|TREES AT THE HUNTINGTON,|
I GOT TO GO BACK LATER IN THE WEEK
TO HEAR THE CLARINET QUINTETS.
This week's arts and culture column begins like this:
The Los Angeles Chamber Orchestra (LACO) has been proclaimed “America’s finest chamber orchestra” (Public Radio International), “LA’s most unintimidating chamber music experience” (Los Angeles Magazine), “resplendent” (Los Angeles Times) and “one of the world’s great chamber orchestras” (KUSC Classical FM).
The 2017-18 season marks LACO’s 50th anniversary.

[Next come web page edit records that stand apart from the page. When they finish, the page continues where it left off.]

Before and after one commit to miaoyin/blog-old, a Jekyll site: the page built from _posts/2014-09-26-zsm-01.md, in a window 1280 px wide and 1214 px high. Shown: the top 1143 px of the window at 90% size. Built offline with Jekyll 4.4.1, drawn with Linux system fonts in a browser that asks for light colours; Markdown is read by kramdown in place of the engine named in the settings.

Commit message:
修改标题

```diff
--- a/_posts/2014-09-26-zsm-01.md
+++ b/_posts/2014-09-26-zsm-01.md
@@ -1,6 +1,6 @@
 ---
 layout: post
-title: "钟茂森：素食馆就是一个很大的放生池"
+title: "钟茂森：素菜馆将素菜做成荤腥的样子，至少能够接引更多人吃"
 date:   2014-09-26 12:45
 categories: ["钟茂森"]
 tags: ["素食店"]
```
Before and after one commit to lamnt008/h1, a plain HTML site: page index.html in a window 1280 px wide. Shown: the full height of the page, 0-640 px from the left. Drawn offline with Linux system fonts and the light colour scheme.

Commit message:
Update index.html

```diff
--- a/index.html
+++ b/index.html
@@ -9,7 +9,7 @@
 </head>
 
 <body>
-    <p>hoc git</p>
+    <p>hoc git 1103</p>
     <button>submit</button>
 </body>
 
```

Its new “In Focus” series aims “to provide insights into the chamber music repertoire through the lens of LACO artists in an intimate setting.”
Curated by Concertmaster Margaret Batjer, LACO artists will serve as “musical tour guides” through the pieces, and NPR’s Renée Montagne will lead a short post-concert discussion.

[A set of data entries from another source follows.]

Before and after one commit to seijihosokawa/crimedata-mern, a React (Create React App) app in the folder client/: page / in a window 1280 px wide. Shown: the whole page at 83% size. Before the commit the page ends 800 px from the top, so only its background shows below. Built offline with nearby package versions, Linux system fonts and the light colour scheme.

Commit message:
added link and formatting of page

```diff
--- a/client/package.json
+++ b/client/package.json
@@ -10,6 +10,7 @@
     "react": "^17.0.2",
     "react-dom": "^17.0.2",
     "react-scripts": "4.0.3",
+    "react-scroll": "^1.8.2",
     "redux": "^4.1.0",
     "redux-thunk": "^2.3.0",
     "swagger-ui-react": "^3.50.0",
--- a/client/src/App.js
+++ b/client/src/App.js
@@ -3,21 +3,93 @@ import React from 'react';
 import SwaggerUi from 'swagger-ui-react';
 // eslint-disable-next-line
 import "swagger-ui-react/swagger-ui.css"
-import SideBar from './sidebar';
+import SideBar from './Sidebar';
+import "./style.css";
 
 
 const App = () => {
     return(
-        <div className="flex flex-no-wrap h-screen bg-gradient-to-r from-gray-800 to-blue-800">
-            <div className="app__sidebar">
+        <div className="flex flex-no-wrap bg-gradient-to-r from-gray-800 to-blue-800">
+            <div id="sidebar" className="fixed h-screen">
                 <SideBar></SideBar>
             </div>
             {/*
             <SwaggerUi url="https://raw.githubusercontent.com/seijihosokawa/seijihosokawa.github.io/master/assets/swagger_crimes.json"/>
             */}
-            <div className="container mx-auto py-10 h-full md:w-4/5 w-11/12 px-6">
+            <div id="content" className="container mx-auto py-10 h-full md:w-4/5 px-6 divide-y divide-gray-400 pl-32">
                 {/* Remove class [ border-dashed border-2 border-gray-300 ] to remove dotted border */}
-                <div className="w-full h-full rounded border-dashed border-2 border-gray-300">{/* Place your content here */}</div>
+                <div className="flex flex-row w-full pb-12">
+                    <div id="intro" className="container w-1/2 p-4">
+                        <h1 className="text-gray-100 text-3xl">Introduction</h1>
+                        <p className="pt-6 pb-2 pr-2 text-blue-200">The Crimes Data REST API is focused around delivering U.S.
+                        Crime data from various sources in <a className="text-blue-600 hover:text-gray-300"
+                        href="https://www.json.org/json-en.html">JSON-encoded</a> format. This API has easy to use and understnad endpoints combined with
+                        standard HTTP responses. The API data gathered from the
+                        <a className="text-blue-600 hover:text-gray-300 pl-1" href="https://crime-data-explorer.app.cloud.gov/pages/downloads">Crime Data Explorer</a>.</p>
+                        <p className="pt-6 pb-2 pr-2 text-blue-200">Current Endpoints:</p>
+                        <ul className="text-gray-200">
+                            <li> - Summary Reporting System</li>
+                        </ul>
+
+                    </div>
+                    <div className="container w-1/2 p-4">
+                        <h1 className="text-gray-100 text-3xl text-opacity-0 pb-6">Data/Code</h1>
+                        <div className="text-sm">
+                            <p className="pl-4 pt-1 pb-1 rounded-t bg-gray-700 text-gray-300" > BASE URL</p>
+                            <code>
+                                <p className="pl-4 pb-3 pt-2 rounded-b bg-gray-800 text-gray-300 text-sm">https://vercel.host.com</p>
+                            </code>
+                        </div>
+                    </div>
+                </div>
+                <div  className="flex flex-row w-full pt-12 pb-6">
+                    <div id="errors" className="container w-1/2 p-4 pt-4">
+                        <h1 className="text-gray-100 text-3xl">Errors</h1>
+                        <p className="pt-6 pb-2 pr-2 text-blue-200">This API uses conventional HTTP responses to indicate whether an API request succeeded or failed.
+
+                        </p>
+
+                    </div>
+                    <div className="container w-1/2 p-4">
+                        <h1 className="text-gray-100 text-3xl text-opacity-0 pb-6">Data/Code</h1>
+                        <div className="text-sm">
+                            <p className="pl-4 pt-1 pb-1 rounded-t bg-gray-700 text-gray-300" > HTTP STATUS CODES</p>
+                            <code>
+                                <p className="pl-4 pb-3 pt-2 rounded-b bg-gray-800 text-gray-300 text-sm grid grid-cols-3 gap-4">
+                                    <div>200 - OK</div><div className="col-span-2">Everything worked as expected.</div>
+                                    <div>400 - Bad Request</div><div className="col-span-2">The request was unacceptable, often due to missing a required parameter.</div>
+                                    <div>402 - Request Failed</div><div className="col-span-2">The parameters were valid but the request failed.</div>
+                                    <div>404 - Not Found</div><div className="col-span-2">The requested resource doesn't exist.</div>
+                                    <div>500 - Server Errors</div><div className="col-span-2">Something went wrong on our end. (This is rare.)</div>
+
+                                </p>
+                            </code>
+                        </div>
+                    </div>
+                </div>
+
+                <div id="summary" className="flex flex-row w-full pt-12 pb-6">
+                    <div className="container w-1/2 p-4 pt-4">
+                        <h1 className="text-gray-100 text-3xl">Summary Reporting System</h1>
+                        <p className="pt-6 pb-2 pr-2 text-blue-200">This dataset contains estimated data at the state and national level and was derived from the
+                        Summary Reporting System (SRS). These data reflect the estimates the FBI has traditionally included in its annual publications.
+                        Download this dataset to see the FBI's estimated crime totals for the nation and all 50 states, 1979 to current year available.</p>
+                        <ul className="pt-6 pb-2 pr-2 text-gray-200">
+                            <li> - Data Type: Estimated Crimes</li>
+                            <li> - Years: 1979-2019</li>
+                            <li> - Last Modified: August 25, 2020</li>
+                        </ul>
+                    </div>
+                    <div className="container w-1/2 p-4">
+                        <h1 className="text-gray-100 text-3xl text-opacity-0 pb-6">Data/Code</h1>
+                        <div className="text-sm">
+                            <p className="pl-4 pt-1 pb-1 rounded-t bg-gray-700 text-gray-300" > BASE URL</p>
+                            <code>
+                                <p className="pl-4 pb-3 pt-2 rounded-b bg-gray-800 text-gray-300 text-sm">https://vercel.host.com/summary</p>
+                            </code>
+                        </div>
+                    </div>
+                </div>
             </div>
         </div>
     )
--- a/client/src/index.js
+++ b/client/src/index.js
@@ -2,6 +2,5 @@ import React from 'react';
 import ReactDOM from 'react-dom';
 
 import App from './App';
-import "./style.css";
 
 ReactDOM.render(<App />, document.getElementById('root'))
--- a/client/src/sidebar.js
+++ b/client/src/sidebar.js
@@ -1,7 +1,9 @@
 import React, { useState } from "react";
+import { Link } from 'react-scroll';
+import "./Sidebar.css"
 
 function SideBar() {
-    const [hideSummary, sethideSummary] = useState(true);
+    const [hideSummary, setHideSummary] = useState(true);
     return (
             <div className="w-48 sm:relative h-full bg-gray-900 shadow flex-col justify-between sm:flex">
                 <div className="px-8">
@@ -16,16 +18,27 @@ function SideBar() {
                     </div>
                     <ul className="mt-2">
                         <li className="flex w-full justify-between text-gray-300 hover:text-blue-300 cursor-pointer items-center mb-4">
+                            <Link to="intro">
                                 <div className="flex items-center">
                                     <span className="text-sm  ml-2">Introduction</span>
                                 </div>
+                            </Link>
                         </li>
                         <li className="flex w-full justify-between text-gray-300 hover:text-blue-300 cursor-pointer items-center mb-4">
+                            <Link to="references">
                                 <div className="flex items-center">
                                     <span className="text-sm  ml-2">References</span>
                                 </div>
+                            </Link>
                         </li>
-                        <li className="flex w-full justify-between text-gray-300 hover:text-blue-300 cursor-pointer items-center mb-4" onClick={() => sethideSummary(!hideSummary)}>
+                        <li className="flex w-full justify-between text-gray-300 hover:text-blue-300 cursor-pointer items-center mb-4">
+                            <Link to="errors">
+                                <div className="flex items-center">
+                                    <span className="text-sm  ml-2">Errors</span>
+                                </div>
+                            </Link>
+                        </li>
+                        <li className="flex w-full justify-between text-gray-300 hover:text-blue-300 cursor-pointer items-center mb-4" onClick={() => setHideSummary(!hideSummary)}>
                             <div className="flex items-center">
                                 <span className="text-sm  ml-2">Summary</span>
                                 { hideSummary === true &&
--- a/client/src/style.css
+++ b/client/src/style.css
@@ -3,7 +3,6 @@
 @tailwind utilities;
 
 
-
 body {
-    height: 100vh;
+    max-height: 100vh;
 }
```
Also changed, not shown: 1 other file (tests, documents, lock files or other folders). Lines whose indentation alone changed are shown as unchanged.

In April, the series will highlight two sublime chamber works: Mozart’s “Quintet in A Major for Clarinet and Strings” (1789) and Brahms’ “Clarinet Quintet in B Minor” (1891). A clarinet quintet is a work composed for one clarinet and a string quartet.

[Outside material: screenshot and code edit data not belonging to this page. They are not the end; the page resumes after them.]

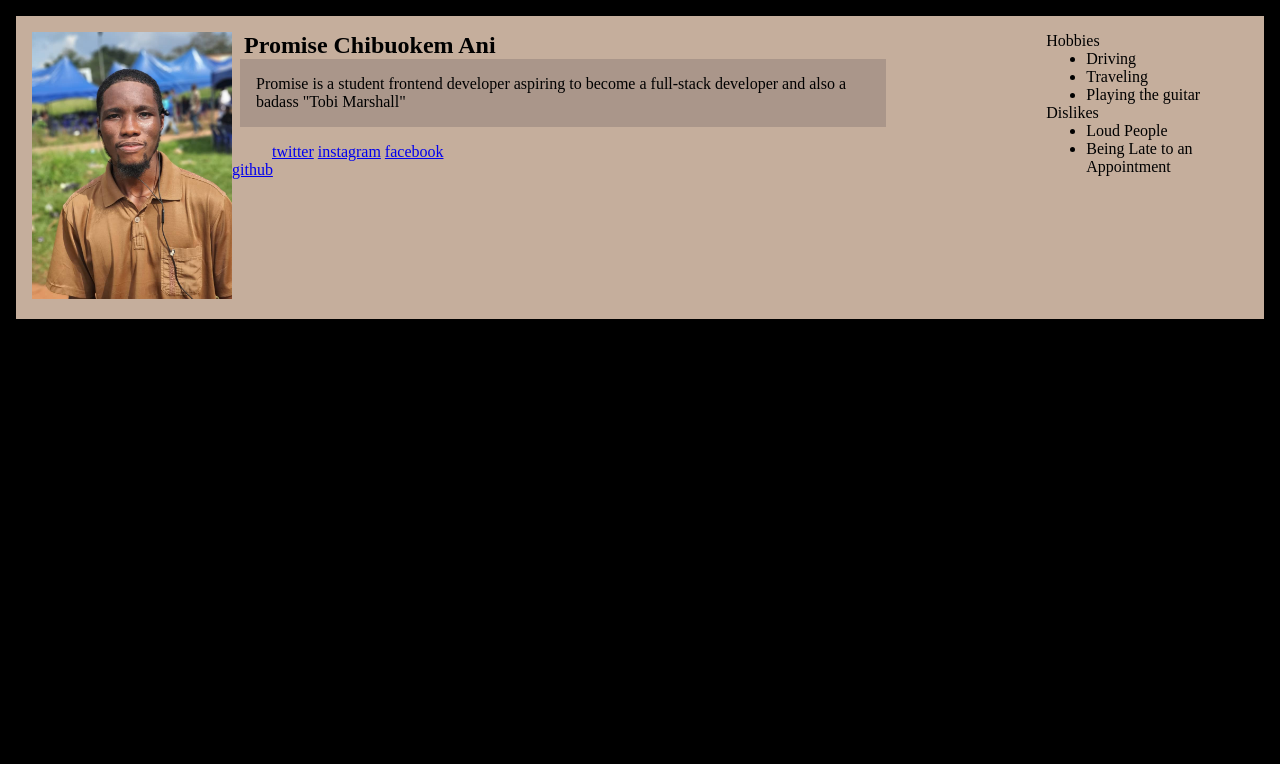
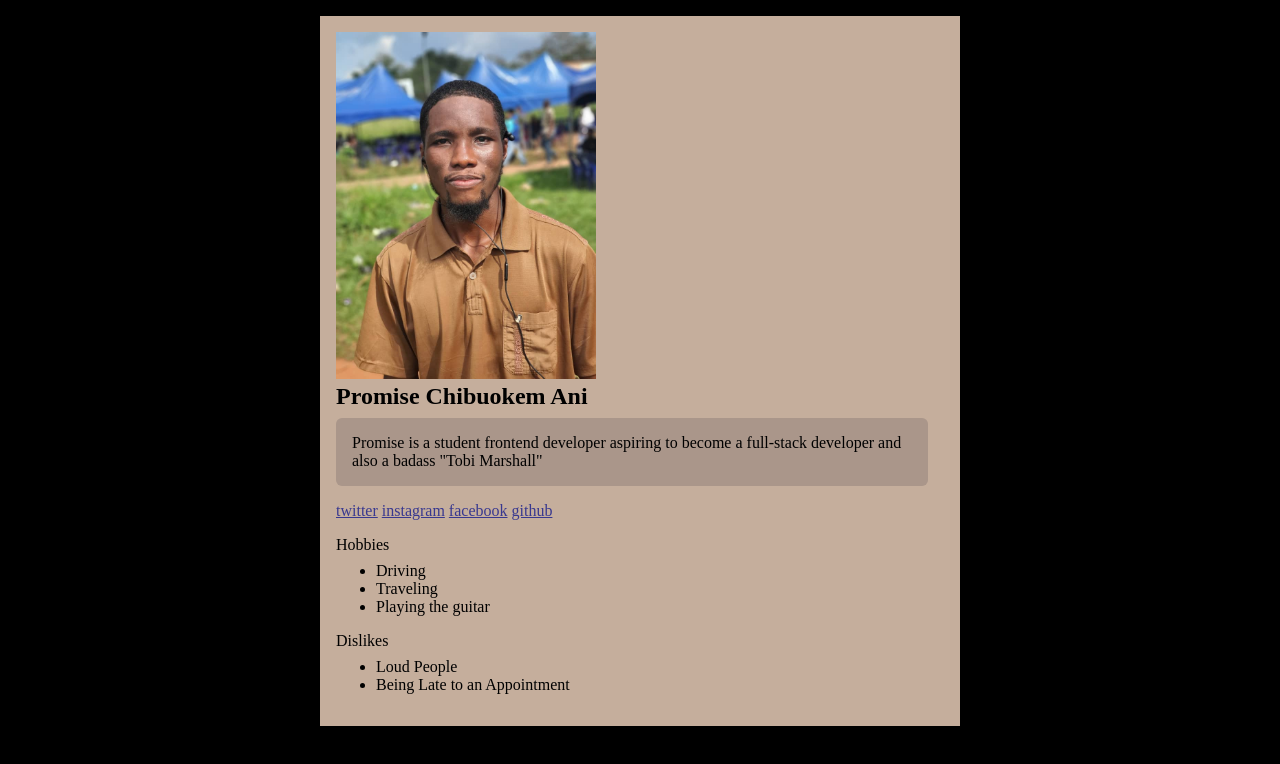
Before and after one commit to prochris2277/project-0, a plain HTML site: page index.html in a window 1280 px wide. Drawn offline with Linux system fonts and the light colour scheme.

Commit message:
Adds index.html

```diff
--- a/index.css
+++ b/index.css
@@ -10,19 +10,38 @@ body{
 
 article{
     background-color: #c5ae9c;
-    display: flex;
-    margin: 1em;
+    margin-block: 1em;
+    margin-inline: 20em;
     padding: 1em;
+}
+
+.biography{
+    border-radius: 0.375em;
+    background-color: #aa968a;
+    margin-block: 0.5em 1em;
+    margin-inline: 0em 1em;
+    padding-inline: 1em;
+    padding-block: 1em;
+    overflow-wrap: break-word;
 
 }
-h2{
-    margin-inline:0.5em ;
+
+.links{
+    margin-block: 1em;
+    list-style: none;
+    text-decoration: none;
 }
-.biography{
-    border-radius: 0.375e;
-    background-color: #aa968a;
+.nav2{
+    margin-block: 1em;
+    margin-inline: 0em;
+}
+p{
+    margin-bottom: 0.5em;
+}
+a{
+
+    color: rgb(56, 56, 143);
+}
+.hobbies{
     margin-bottom: 1em;
-    margin-inline: 0.5em 10em;
-    padding-inline: 1em;
-    padding-block: 1em;
 }
--- a/index.html
+++ b/index.html
@@ -8,36 +8,38 @@
 </head>
 <body>
     <article>
-        <figure><img src="/Profile-pic.jpg" alt="An image of promise" width="200px"></figure>
-        <div>
-            <h2>Promise Chibuokem Ani</h2>
+        <figure><img src="/Profile-pic.jpg" alt="An image of promise" width="260px"> <h2>Promise Chibuokem Ani</h2></figure>
+        <section class="section1">
             <p class="biography">Promise is a student frontend developer aspiring to become a full-stack developer and also a badass "Tobi Marshall" </p>
-            <nav>
-                <ul>
-                <a href="#" target="_blank" rel="noopener noreferrer">twitter</a>
-                <a href="#" target="_blank" rel="noopener noreferrer">instagram</a>
-                <a href="#" target="_blank" rel="noopener noreferrer">facebook</a>
-            </ul>
-            <a href="#" target="_blank" rel="noopener noreferrer" class="personal">github</a>
+        </section>
+            <nav class="links">
+                <div class="socials">
+
+
+                            <a href="https://x.com/PhotogenicDev" target="_blank" rel="noopener noreferrer">twitter</a>
+                            <a href="https://www.instagram.com/promxxy_?utm_source=qr&igsh=MzNlNGNkZWQ4Mg%3D%3D" target="_blank" rel="noopener noreferrer">instagram</a>
+                            <a href="https://www.facebook.com/profile.php?id=100082836651913" target="_blank" rel="noopener noreferrer">facebook</a>
+                             <a href="https://github.com/prochris2277" target="_blank" rel="noopener noreferrer" class="personal">github</a>
+                </div>
             </nav>
-        </div>
-         <nav>
-            <p>
-                Hobbies
+
+         <nav class="nav2">
+              <div class="hobbies">
+                <p>Hobbies</p>
                 <ul>
                     <li>Driving</li>
                     <li>Traveling</li>
                     <li>Playing the guitar</li>
                 </ul>
-            </p>
-            <p>
-                Dislikes
-                <ul>
+              </div>
+               <div class="dislikes">
+                    <p>Dislikes</p>
+                    <ul>
                     <li>Loud People</li>
                     <li>Being Late to an Appointment</li>
                 </ul>
-            </p>
-        </nav>
+               </div>
+          </nav>
 
     </article>
 </body>
```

The concerts will take place at 7:30 p.m. on Wednesday, April 4, 2018, at The Huntington Library and Gardens in San Marino, and at 7:30 p.m. on Thursday, April 5, 2018, at the Moss Theater in Santa Monica.
Both will feature Joshua Ranz, principal clarinet of LACO and also of the New West Symphony.
Raised in New York, Ranz and his wife, the oboist Lelie Resnick, met while both were playing for the Honolulu Symphony.
They moved to LA in 1999. Since then, Ranz has been hailed by the Los Angeles Times for his “stunning artistry.” He performs regularly with the LA Philharmonic and has recorded more than 100 soundtracks for leading Hollywood composers.
Preparing for our interview, I did a little research. The clarinet is said to have been invented around 1700 by German instrument maker J.C. Denner, I learned. It was based on the “chalumeau,” a Renaissance shepherd’s instrument with a range of but a single octave.
But what really fascinated me was the fact that Ranz is married to an oboist. So straightaway after getting him on the phone I asked, “So is there a certain personality attached to certain instruments?”
“I’d say oboists — I do think my wife is an exception — can tend to be a bit uptight, and with good reason,” he said. “Oboists are obsessed with finding the right reed. We clarinet players, with a single-reed instrument as opposed to their two, are just partially obsessed.”
READ THE WHOLE PIECE HERE.